▶ [Provided data]:
-------

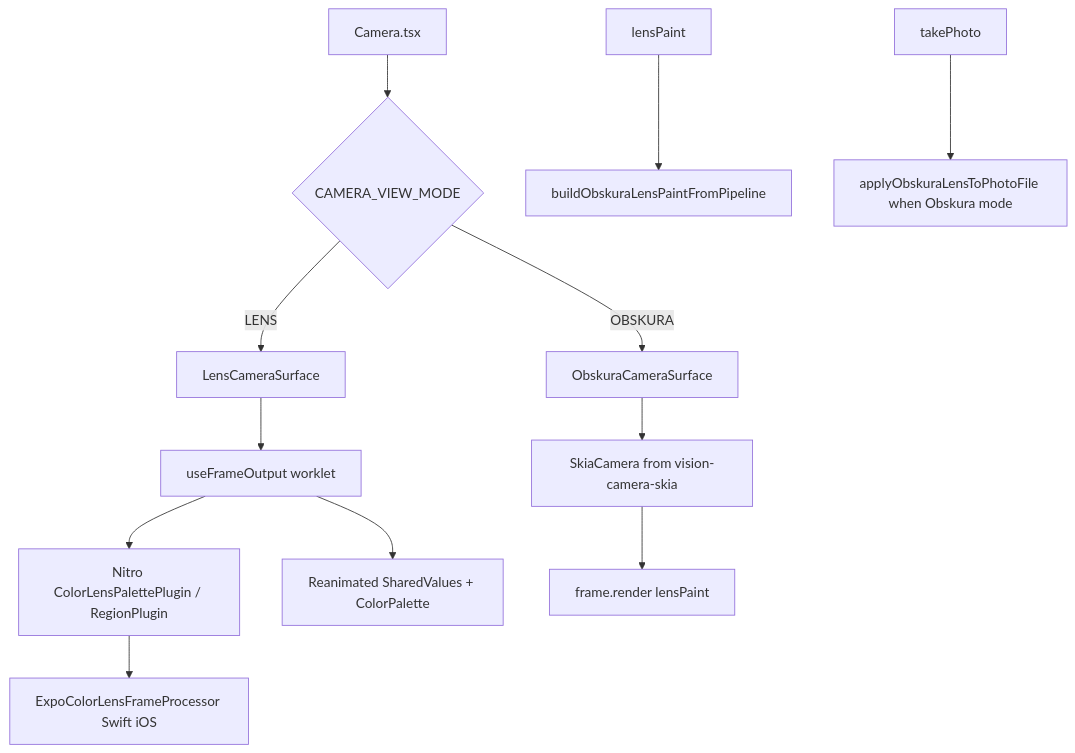
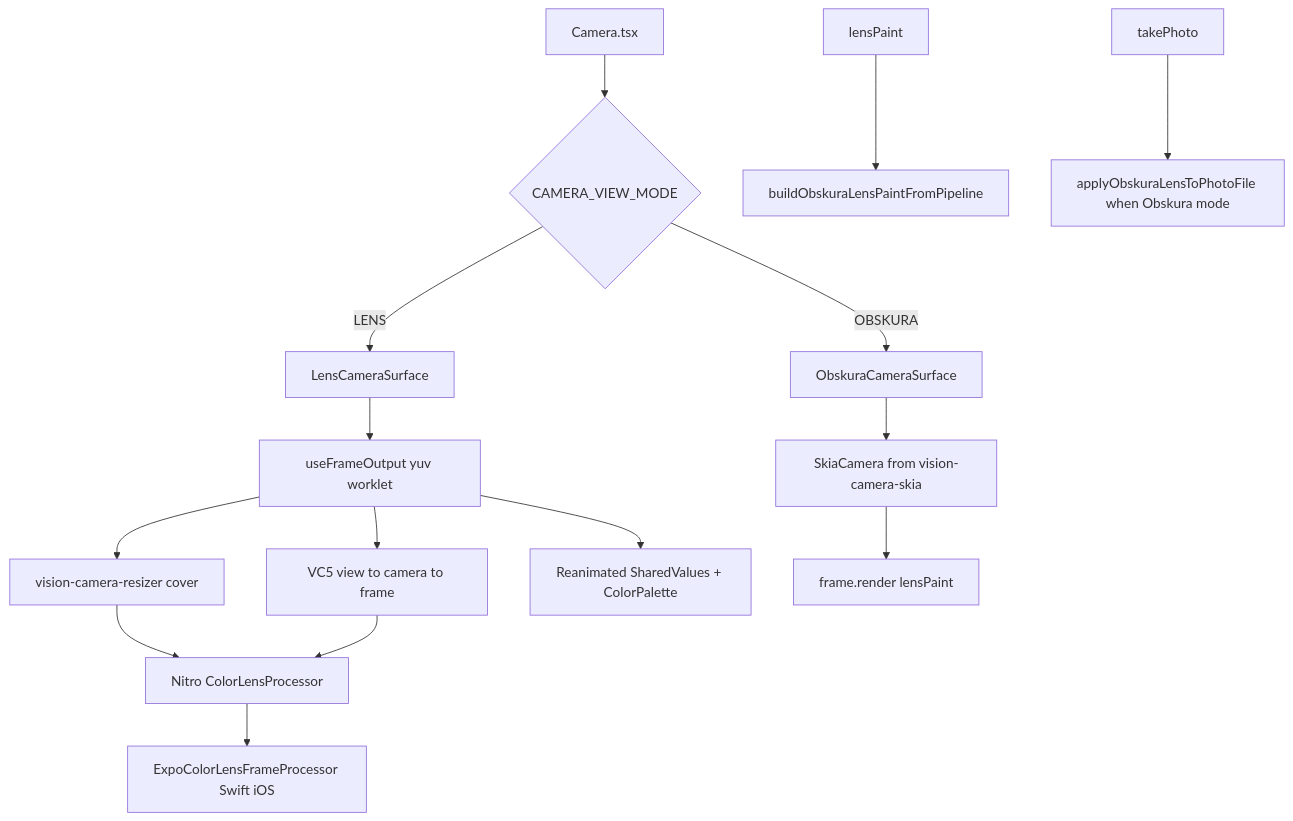
The second of 2 diagrams in lib/features/Lens/README.md (keithbmccall/affirmations), drawn with Mermaid before and after one commit. The commit also changed other lines of this file and 105 other files, not shown here.

First line of the commit message:
Fix Lens out-of-buffers drops and finish VC5 ColorLens Nitro migration.

````diff
--- a/lib/features/Lens/README.md
+++ b/lib/features/Lens/README.md
@@ -159,14 +160,17 @@
 ```mermaid
 flowchart TB
   Camera[Camera.tsx] --> mode{CAMERA_VIEW_MODE}
   mode -->|LENS| LensSurface[LensCameraSurface]
   mode -->|OBSKURA| ObskuraSurface[ObskuraCameraSurface]
-  LensSurface --> useFO[useFrameOutput worklet]
-  useFO --> plugin[Nitro ColorLensPalettePlugin / RegionPlugin]
-  plugin --> ios[ExpoColorLensFrameProcessor Swift iOS]
+  LensSurface --> useFO[useFrameOutput yuv worklet]
+  useFO --> resizer[vision-camera-resizer cover]
+  resizer --> processor[Nitro ColorLensProcessor]
+  useFO --> coords[VC5 view to camera to frame]
+  coords --> processor
+  processor --> ios[ExpoColorLensFrameProcessor Swift iOS]
   useFO --> paletteUI[Reanimated SharedValues + ColorPalette]
   ObskuraSurface --> useSkia[SkiaCamera from vision-camera-skia]
   useSkia --> render[frame.render lensPaint]
   lensPaint --> buildPaint[buildObskuraLensPaintFromPipeline]
   capture[takePhoto] --> applyStill[applyObskuraLensToPhotoFile when Obskura mode]
 ```
````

-------

▶ [Work item]: The answer must consist of each line in the entries above that includes "useFO".

▶ [Result below]:
-  LensSurface --> useFO[useFrameOutput worklet]
-  useFO --> plugin[Nitro ColorLensPalettePlugin / RegionPlugin]
+  LensSurface --> useFO[useFrameOutput yuv worklet]
+  useFO --> resizer[vision-camera-resizer cover]
+  useFO --> coords[VC5 view to camera to frame]
   useFO --> paletteUI[Reanimated SharedValues + ColorPalette]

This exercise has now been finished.